“The emergence of new Covid-19 variants such as Omicron, which was first detected in the country in November 2021, poses a downside risk to our outlook for consumer spending, particularly as a large proportion of the country’s population is unvaccinated and this could result in stricter measures being implemented once again,” says Fitch Solutions.
Growth will ease in 2022, Fitch Solution says. “Our forecast for an improvement in consumer spending in Botswana in 2022 is in line with our Country Risk team’s forecast that the economy will grow by a real rate of 5.3% over 2022, from an estimated 12.5% growth in 2021 as the low base effects from 2020 dissipate,” it says.
Fitch Solutions notes that “Our Country Risk team expects private consumption to be the main driver of Botswana’s economic growth in 2022, as disposable incomes and the labour market continue to recover from the impacts of the Covid-19 pandemic.” It says Botswana’s tourism sector has been negatively impacted by the Covid-19 pandemic and the related travel restrictions.
According to Fitch Solutions, “The emergence of the Omicron variant, which was first detected in November 2021, has resulted in travel bans being implemented on Southern African countries such as South Africa, Botswana, Lesotho, Namibia, Zimbabwe and Eswatini. This will further delay the recovery of Botswana’s tourism sector in 2021 and early 2022.” Fitch Solutions, therefore, forecasts Botswana’s tourist arrivals to grow by 81.2% in 2022, from an estimated contraction of 40.3% in 2021.
It notes that the 72.4% contraction in 2020 has created a low base for tourist arrivals to grow from. “The rollout of vaccines in South Africa and its key source markets will aid the recovery of the tourism sector over the coming months and this bodes well for the employment and incomes of people employed in the hospitality industry, particularly restaurants and hotels as well as recreation and culture businesses,” the report says.

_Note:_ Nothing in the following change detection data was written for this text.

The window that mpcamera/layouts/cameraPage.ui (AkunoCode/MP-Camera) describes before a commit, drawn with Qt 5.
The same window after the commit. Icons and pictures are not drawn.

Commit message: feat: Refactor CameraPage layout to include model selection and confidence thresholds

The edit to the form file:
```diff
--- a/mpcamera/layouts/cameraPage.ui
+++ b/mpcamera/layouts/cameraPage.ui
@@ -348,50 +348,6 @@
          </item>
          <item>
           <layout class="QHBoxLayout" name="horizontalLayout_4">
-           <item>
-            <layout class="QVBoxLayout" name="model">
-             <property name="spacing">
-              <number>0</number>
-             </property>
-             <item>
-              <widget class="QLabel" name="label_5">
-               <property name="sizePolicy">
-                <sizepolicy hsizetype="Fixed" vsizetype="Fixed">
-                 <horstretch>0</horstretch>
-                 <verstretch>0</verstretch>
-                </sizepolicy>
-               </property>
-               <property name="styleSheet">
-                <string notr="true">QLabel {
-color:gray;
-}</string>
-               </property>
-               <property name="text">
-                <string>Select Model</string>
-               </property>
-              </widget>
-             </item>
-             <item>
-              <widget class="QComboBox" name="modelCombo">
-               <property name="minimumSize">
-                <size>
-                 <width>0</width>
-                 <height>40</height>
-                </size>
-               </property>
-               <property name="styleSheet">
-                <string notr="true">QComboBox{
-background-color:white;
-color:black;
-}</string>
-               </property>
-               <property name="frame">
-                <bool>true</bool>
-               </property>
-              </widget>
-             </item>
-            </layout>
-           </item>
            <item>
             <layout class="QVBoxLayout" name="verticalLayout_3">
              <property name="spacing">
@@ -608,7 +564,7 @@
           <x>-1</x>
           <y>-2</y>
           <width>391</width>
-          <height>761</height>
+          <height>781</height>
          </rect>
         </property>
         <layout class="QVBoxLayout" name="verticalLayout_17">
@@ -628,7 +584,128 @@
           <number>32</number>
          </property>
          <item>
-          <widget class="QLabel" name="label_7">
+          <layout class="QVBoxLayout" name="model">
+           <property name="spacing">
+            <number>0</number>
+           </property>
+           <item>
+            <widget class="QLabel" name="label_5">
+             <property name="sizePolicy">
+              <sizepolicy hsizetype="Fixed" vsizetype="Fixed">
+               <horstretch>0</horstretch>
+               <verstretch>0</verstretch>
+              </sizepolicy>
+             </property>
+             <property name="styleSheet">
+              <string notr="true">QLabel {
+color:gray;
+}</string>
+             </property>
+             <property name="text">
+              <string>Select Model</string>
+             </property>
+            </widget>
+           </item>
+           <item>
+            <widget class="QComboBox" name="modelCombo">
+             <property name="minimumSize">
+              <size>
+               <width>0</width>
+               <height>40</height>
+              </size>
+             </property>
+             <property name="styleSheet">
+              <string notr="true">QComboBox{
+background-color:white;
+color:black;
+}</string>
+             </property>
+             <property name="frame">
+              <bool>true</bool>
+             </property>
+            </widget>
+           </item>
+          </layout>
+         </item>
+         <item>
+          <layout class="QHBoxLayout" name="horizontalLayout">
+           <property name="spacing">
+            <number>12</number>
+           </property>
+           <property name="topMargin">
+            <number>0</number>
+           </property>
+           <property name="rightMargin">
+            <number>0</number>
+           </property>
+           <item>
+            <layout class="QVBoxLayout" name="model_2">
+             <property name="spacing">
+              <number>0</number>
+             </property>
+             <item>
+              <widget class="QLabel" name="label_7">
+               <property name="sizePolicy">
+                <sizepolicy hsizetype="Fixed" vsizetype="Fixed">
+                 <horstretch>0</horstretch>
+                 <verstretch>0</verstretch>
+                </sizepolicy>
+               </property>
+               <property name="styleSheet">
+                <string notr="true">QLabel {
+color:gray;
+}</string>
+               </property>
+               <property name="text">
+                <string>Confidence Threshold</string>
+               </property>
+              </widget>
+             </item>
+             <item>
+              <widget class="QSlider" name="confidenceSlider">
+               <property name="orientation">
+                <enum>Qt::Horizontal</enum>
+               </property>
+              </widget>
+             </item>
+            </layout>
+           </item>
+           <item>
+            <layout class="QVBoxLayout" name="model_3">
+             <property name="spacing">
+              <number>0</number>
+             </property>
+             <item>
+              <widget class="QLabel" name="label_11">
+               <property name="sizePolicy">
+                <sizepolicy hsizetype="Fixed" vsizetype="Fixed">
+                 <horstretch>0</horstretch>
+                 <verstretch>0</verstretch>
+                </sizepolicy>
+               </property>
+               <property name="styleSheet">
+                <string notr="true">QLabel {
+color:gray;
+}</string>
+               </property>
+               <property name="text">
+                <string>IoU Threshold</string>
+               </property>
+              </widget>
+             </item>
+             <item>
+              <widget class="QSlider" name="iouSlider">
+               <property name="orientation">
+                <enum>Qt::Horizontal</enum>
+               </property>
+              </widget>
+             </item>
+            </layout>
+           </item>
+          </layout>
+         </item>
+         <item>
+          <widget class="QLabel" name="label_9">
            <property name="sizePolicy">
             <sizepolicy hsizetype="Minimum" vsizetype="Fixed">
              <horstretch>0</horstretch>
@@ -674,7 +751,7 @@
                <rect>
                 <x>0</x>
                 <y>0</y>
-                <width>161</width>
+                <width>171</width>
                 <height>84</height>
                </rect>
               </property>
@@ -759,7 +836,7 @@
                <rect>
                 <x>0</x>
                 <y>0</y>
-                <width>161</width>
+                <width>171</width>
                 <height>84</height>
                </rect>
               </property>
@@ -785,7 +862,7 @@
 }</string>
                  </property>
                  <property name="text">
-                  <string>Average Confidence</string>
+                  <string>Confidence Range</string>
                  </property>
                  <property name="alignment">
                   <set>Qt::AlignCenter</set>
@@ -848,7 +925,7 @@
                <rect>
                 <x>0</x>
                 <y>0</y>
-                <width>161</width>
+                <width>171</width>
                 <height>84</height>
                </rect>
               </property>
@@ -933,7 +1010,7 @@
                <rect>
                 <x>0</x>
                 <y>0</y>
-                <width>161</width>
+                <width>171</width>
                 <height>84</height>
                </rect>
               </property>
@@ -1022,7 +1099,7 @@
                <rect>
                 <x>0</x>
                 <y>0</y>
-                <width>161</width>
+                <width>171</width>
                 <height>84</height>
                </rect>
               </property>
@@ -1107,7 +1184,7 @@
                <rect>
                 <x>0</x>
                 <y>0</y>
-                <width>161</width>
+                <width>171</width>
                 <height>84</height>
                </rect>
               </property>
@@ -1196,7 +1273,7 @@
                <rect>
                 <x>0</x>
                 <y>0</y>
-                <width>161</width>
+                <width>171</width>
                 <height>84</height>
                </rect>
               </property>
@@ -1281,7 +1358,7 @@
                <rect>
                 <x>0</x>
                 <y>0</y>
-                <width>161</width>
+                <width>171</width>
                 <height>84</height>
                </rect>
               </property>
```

Fitch Solutions further notes that with economies reopening, consumers are demanding products that they had little access to over the previous year. However, manufacturers are facing several problems. It says supply chain issues and bottlenecks are resulting in consumer goods shortages, feeding through into supply-side inflation. Fitch Solutions believes the global semiconductor shortage will continue into 2022, putting the pressure on the supply of several consumer goods.
It says the spread of the Delta variant is upending factory production in Asia, disrupting shipping and posing more shocks to the world economy. Similarly, manufacturers are facing shortages of key components and higher raw materials costs, the report says adding that while this is somewhat restricted to consumer goods, there is a high risk that this feeds through into more consumer services over the 2022 year.

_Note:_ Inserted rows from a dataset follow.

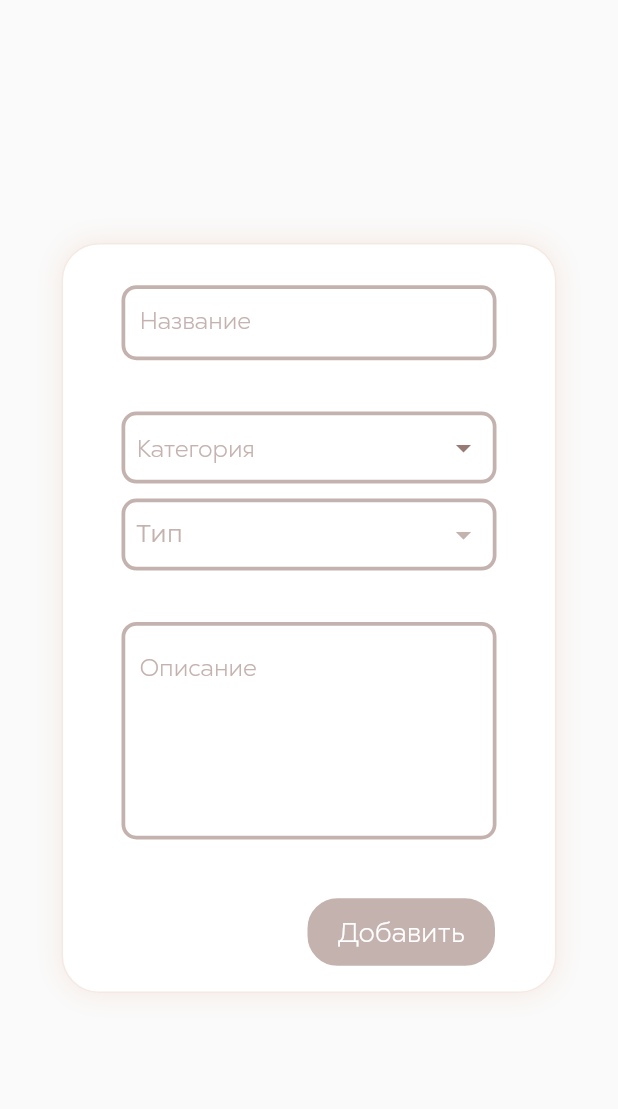
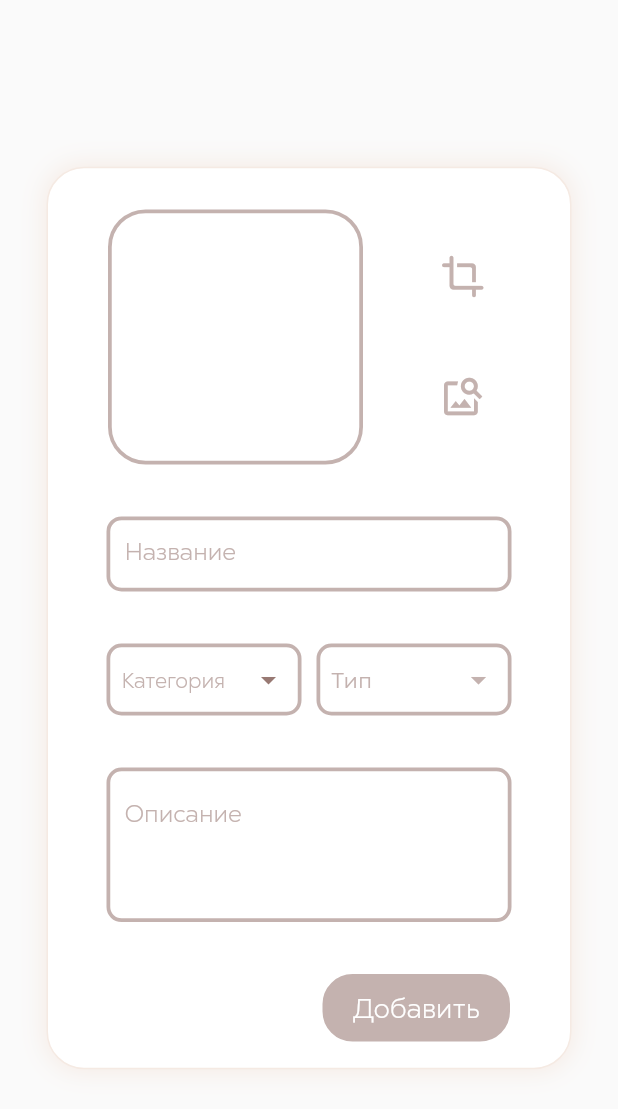
Before and after one commit to Loumber/Clothes, a Flutter app: the AddClothesPage widget shown alone on an empty page, opened directly, on a phone screen of 412 x 824 dp. Shown: the top 1109 px of the screen. Run offline on Flutter 3.47's test engine with Material 2 defaults, Android fonts, the phone set to English and light mode, and no system bars; our stand-ins replace bloc, drift, equatable, flutter_bloc, geolocator, image_cropper and 2 more; accounts and stored records are empty; generated files the repository leaves out were written again; project files that could hold a hidden picture were left out.

Commit message:
добавила загрузку фотографий

```diff
--- a/lib/DropdownCategories.dart
+++ b/lib/DropdownCategories.dart
@@ -25,9 +25,11 @@ class DropdownCategoriesState extends State<DropdownCategories>{
   Widget build(BuildContext context) {
     // TODO: implement build
     return Container(
-        child: Column(
+        child: Row(
           children: [
-            DecoratedBox(
+            Container(
+              width: 130,
+              child: DecoratedBox(
                 decoration: BoxDecoration(
                   color: Colors.white,
                   borderRadius: BorderRadius.circular(10.0),
@@ -40,7 +42,7 @@ class DropdownCategoriesState extends State<DropdownCategories>{
                       iconEnabledColor: CustomColors.dark_brown_tint,
                       dropdownColor: Colors.white,
                       focusColor: CustomColors.dark_brown_tint2,
-                    hint: Text('Категория', style: TextStyle(fontFamily: 'Nexa',fontSize: 16, color: CustomColors.dark_brown_tint2),),
+                      hint: Text('Категория', style: TextStyle(fontFamily: 'Nexa',fontSize: 14, color: CustomColors.dark_brown_tint2),),
                       value: selectedCategory,
                       isExpanded: true,
                       style: TextStyle(fontSize: 16, color: CustomColors.dark_brown_tint2),
@@ -73,10 +75,13 @@ class DropdownCategoriesState extends State<DropdownCategories>{
                   ),
                 ),
               ),
+            ),
 
-            SizedBox(height: 10,),
+            SizedBox(width: 10,),
 
-            DecoratedBox(
+            Container(
+              width: 130,
+              child: DecoratedBox(
                 decoration: BoxDecoration(
                     color: Colors.white,
                     borderRadius: BorderRadius.circular(10.0),
@@ -91,7 +96,7 @@ class DropdownCategoriesState extends State<DropdownCategories>{
                       dropdownColor: Colors.white,
                       style: TextStyle(fontSize: 16, fontFamily: 'Nexa', color: CustomColors.dark_brown_tint2),
                       focusColor: CustomColors.dark_coffee_clr,
-                    hint: Text('Тип', style: TextStyle(fontSize: 16, fontFamily: 'Montserrat', color: CustomColors.dark_brown_tint2),),
+                      hint: Text('Тип', style: TextStyle(fontSize: 14, fontFamily: 'Montserrat', color: CustomColors.dark_brown_tint2),),
                       value: selectedType,
                       isExpanded: true,
                       items: types.map((String value) {
@@ -105,6 +110,7 @@ class DropdownCategoriesState extends State<DropdownCategories>{
                           selectedType = type;
                         });
                       },
+                    ),
                   ),
                 ),
               ),
--- /dev/null
+++ b/lib/ImageCapture.dart
@@ -0,0 +1,131 @@
+
+import 'dart:io';
+import 'package:clothes/CustomColors.dart';
+import 'package:flutter/material.dart';
+import 'package:image_cropper/image_cropper.dart';
+import 'package:image_picker/image_picker.dart';
+
+class ImageCapture extends StatefulWidget {
+  ImageCapture(Key key) : super(key: key);
+  @override
+  createState() => ImageCaptureState();
+}
+
+class ImageCaptureState extends State<ImageCapture> {
+  /// Active image file
+  File? imageFile;
+
+  /// Cropper plugin
+  Future<void> _cropImage() async {
+    File? cropped = await ImageCropper().cropImage(
+        aspectRatio: CropAspectRatio(ratioX: 1.0, ratioY: 1.0),
+        sourcePath: imageFile!.path,
+        androidUiSettings: AndroidUiSettings(
+
+            toolbarColor: CustomColors.light_coffee_clr,
+            backgroundColor: CustomColors.light_coffee_tint,
+            toolbarWidgetColor: CustomColors.dark_brown_tint,
+            activeControlsWidgetColor: CustomColors.dark_brown_tint,
+            statusBarColor: CustomColors.light_coffee_clr,
+            dimmedLayerColor: CustomColors.light_coffee_tint,
+            cropFrameColor: CustomColors.light_coffee_clr,
+            toolbarTitle: 'Кадрирование'
+        ),
+    );
+
+    setState(() {
+      if (cropped != null) {
+        imageFile = cropped;
+      }
+    });
+  }
+
+  /// Select an image via gallery or camera
+  Future<void> _pickImage(ImageSource source) async {
+    File selected = File((await ImagePicker().getImage(source: source))!.path);
+
+    setState(() {
+      imageFile = selected;
+    });
+
+  }
+
+  /// Remove image
+  void _clear() {
+    setState(() => imageFile = null);
+  }
+
+  Widget _getWidget() {
+    if (imageFile != null) {
+      return Container(
+        height: 170,
+        width: 170,
+        decoration: BoxDecoration(
+          borderRadius: BorderRadius.circular(22.0),
+          image: DecorationImage(image: FileImage(imageFile!),
+              fit: BoxFit.cover
+          ),
+        ),
+          child: GestureDetector(
+            onTap: () {
+              _pickImage(ImageSource.gallery);
+            },
+          ),
+      );
+    } else {
+      return Container(
+      );
+    }
+  }
+
+  @override
+  Widget build(BuildContext context) {
+    return Padding(
+      padding: const EdgeInsets.fromLTRB(40,0,0, 0),
+      child: Row(
+        mainAxisAlignment: MainAxisAlignment.spaceBetween,
+        children: [
+          Container(
+            child: Container(
+              height: 170,
+              width: 170,
+              decoration: BoxDecoration(
+                borderRadius: BorderRadius.circular(25.0),
+                border: Border.all(color: CustomColors.dark_brown_tint2,width: 2.5, ),
+              ),
+              child: _getWidget(),
+
+            ),
+          ),
+          Column(
+            mainAxisAlignment: MainAxisAlignment.spaceBetween,
+            children: [
+              Container(
+                child: GestureDetector(
+                  onTap: () {
+                    if (imageFile != null) {
+                      _cropImage();
+                    }
+                  },
+                  child: Icon(Icons.crop_rounded,color: CustomColors.dark_brown_tint2, size: 30,),
+                ),
+              ),
+              SizedBox(height: 50,),
+              Container(
+                child: GestureDetector(
+                  onTap: () {
+                    _pickImage(ImageSource.gallery);
+                  },
+                  child: Icon(Icons.image_search, color: CustomColors.dark_brown_tint2, size: 30,),
+                ),
+              )
+            ],
+          ),
+          SizedBox(width: 5,),
+
+
+        ],
+      ),
+    );
+  }
+}
--- a/lib/pages/AddClothesPage.dart
+++ b/lib/pages/AddClothesPage.dart
@@ -1,5 +1,6 @@
 
 import 'package:clothes/DropdownCategories.dart';
+import 'package:clothes/ImageCapture.dart';
 import 'package:clothes/main.dart';
 import 'package:flutter/material.dart';
 import 'package:clothes/CustomColors.dart';
@@ -9,6 +10,7 @@ class AddClothesPage extends StatelessWidget {
   TextEditingController titleController = TextEditingController();
   TextEditingController descriptionController = TextEditingController();
   GlobalKey<DropdownCategoriesState> myWidgetStateKey = new GlobalKey<DropdownCategoriesState>(); // для получения данных о выбранной категории и типе myWidgetStateKey.currentState?.getSelectedCategory() ?? ''
+  GlobalKey<ImageCaptureState> photoWidgetStateKey = new GlobalKey<ImageCaptureState>(); // для получения данных о выбранной категории и типе myWidgetStateKey.currentState?.getSelectedCategory() ?? ''
 
 
   @override
@@ -17,8 +19,8 @@ class AddClothesPage extends StatelessWidget {
     return Center(
         child: Container(
             child: SizedBox(
-              height: 500,
-              width: 330,
+              height: MediaQuery.of(context).size.height * 0.73,
+              width: 350,
               child: Container(
                 decoration: BoxDecoration(
                   color: Colors.white,
@@ -36,11 +38,18 @@ class AddClothesPage extends StatelessWidget {
                   crossAxisAlignment: CrossAxisAlignment.center,
                   mainAxisAlignment: MainAxisAlignment.spaceAround,
                   children: [
+
                     Padding(
-                      padding: const EdgeInsets.fromLTRB(0, 10.0, 0, 0),
+                        padding: const EdgeInsets.fromLTRB(0, 10.0, 0, 0),
+                        child: ImageCapture(photoWidgetStateKey),
+                    ),
+
+
+                    Padding(
+                      padding: const EdgeInsets.fromLTRB(0, 0, 0, 0),
                       child: SizedBox(
                         height: 50,
-                        width: 250,
+                        width: 270,
                         child: TextField(
                           cursorColor: CustomColors.dark_brown_tint2,
                           controller: titleController,
@@ -69,19 +78,19 @@ class AddClothesPage extends StatelessWidget {
                       ),
                     ),
                     SizedBox(
-                      width: 250,
+                      width: 270,
                       child: DropdownCategories(myWidgetStateKey),
                     ),
 
                     SizedBox(
-                      width: 250,
-                      height: 150,
+                      width: 270,
+                      //height: 100,
                       child: Container(
                         child: TextField(
                           cursorColor: CustomColors.dark_brown_tint2,
                           controller: descriptionController,
-                          minLines: 5,
-                          maxLines: 5,
+                          minLines: 3,
+                          maxLines: 3,
                           style: TextStyle(
                               fontSize: 16,
                               color: CustomColors.dark_brown_tint2
--- a/pubspec.yaml
+++ b/pubspec.yaml
@@ -37,6 +37,8 @@ dependencies:
   path_provider: ^2.0.0
   path: ^1.8.2
   scroll_snap_list: ^0.9.1
+  image_picker: ^0.7.2+1
+  image_cropper: ^1.5.1
 
 dev_dependencies:
   flutter_test:
```
Also changed, not shown: pubspec.lock, 1 other file. Lines whose indentation alone changed are shown as unchanged.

“Our global view for a notable recovery in consumer spending relies on the ability of authorities to vaccinate a large enough proportion of their populations and thereby experience a notable drop in Covid-19 infections and a decline in hospitalisation rates,” says Fitch Solutions. Both these factors, it says, will lead to governments gradually lifting restrictions, which will boost consumer confidence and retail sales.
“As of December 6 2021, 38.4% of people in Botswana have received at least one vaccine dose. While this is low, it is higher than the Africa average of 11.3%. The vaccines being administered in Botswana include Pfizer-BioNTech, Sinovac and Johnson & Johnson. We believe that a successful vaccine rollout will aid the country’s consumer spending recovery,” says Fitch Solutions. Therefore, the agency says, “Our forecasts account for risks that are highly likely to play out in 2022, including the easing of government support. However, if other risks start to play out, this may lead to forecast revisions.”